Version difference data
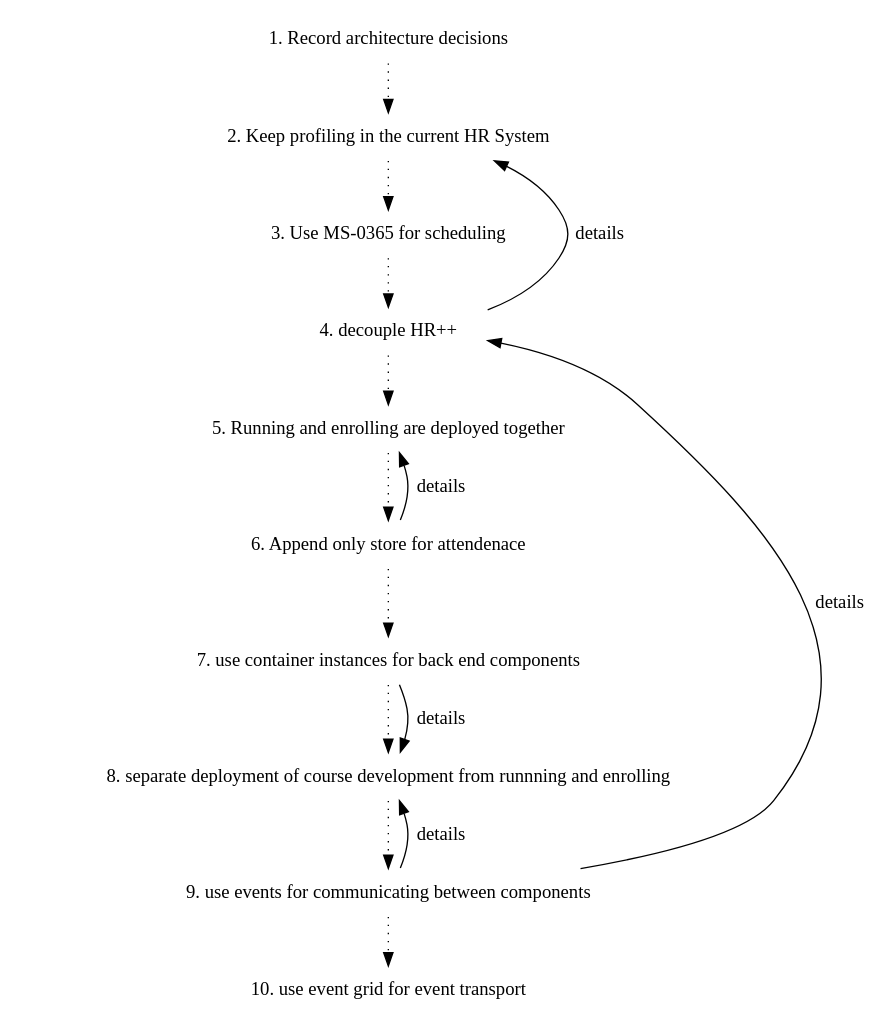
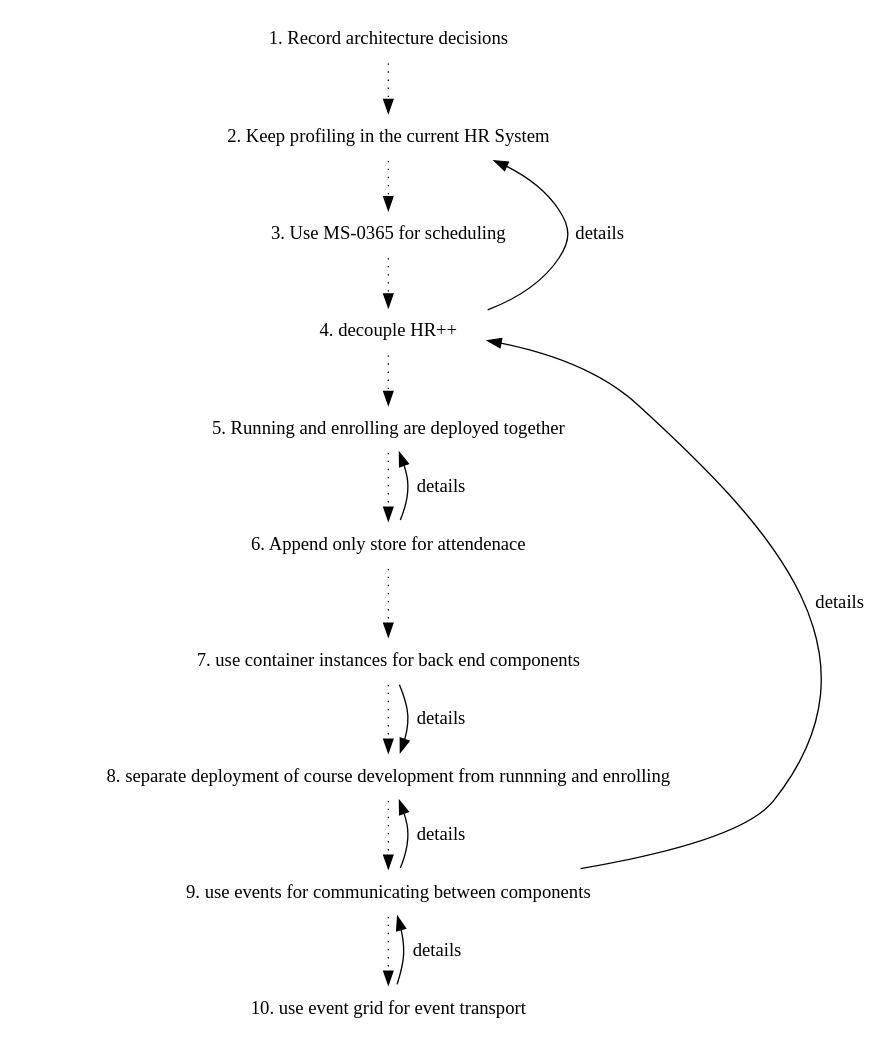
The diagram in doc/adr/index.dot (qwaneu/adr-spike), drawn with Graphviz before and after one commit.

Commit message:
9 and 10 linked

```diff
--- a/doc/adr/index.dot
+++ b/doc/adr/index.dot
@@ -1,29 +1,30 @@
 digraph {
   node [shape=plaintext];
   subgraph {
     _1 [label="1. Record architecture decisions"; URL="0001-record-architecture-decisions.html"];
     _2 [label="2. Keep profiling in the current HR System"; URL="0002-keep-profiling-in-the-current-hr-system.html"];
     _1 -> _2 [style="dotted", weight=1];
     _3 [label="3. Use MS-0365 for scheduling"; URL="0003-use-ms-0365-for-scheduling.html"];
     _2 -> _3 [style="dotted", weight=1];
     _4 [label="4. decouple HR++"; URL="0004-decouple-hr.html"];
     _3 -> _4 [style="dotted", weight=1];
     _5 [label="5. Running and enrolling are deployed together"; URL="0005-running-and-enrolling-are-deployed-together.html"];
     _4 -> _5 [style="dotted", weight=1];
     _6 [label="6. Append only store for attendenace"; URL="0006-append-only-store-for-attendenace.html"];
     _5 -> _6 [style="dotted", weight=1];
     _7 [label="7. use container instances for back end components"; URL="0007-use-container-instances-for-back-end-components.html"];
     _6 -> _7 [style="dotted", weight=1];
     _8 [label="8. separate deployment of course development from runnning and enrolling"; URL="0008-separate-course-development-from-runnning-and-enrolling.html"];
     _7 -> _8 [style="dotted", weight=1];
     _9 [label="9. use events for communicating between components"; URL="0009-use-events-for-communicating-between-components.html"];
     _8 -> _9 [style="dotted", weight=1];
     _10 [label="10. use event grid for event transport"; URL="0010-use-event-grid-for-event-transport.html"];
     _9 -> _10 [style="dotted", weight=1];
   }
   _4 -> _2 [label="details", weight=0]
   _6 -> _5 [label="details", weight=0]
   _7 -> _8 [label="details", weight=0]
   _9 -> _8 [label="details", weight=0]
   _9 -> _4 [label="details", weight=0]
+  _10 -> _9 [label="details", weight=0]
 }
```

• _Work to complete_: Output all of the entries once more, word for word, with the images removed.

• _Response for this exercise_:
The diagram in doc/adr/index.dot (qwaneu/adr-spike), drawn with Graphviz before and after one commit.

Commit message:
9 and 10 linked

```diff
--- a/doc/adr/index.dot
+++ b/doc/adr/index.dot
@@ -1,29 +1,30 @@
 digraph {
   node [shape=plaintext];
   subgraph {
     _1 [label="1. Record architecture decisions"; URL="0001-record-architecture-decisions.html"];
     _2 [label="2. Keep profiling in the current HR System"; URL="0002-keep-profiling-in-the-current-hr-system.html"];
     _1 -> _2 [style="dotted", weight=1];
     _3 [label="3. Use MS-0365 for scheduling"; URL="0003-use-ms-0365-for-scheduling.html"];
     _2 -> _3 [style="dotted", weight=1];
     _4 [label="4. decouple HR++"; URL="0004-decouple-hr.html"];
     _3 -> _4 [style="dotted", weight=1];
     _5 [label="5. Running and enrolling are deployed together"; URL="0005-running-and-enrolling-are-deployed-together.html"];
     _4 -> _5 [style="dotted", weight=1];
     _6 [label="6. Append only store for attendenace"; URL="0006-append-only-store-for-attendenace.html"];
     _5 -> _6 [style="dotted", weight=1];
     _7 [label="7. use container instances for back end components"; URL="0007-use-container-instances-for-back-end-components.html"];
     _6 -> _7 [style="dotted", weight=1];
     _8 [label="8. separate deployment of course development from runnning and enrolling"; URL="0008-separate-course-development-from-runnning-and-enrolling.html"];
     _7 -> _8 [style="dotted", weight=1];
     _9 [label="9. use events for communicating between components"; URL="0009-use-events-for-communicating-between-components.html"];
     _8 -> _9 [style="dotted", weight=1];
     _10 [label="10. use event grid for event transport"; URL="0010-use-event-grid-for-event-transport.html"];
     _9 -> _10 [style="dotted", weight=1];
   }
   _4 -> _2 [label="details", weight=0]
   _6 -> _5 [label="details", weight=0]
   _7 -> _8 [label="details", weight=0]
   _9 -> _8 [label="details", weight=0]
   _9 -> _4 [label="details", weight=0]
+  _10 -> _9 [label="details", weight=0]
 }
```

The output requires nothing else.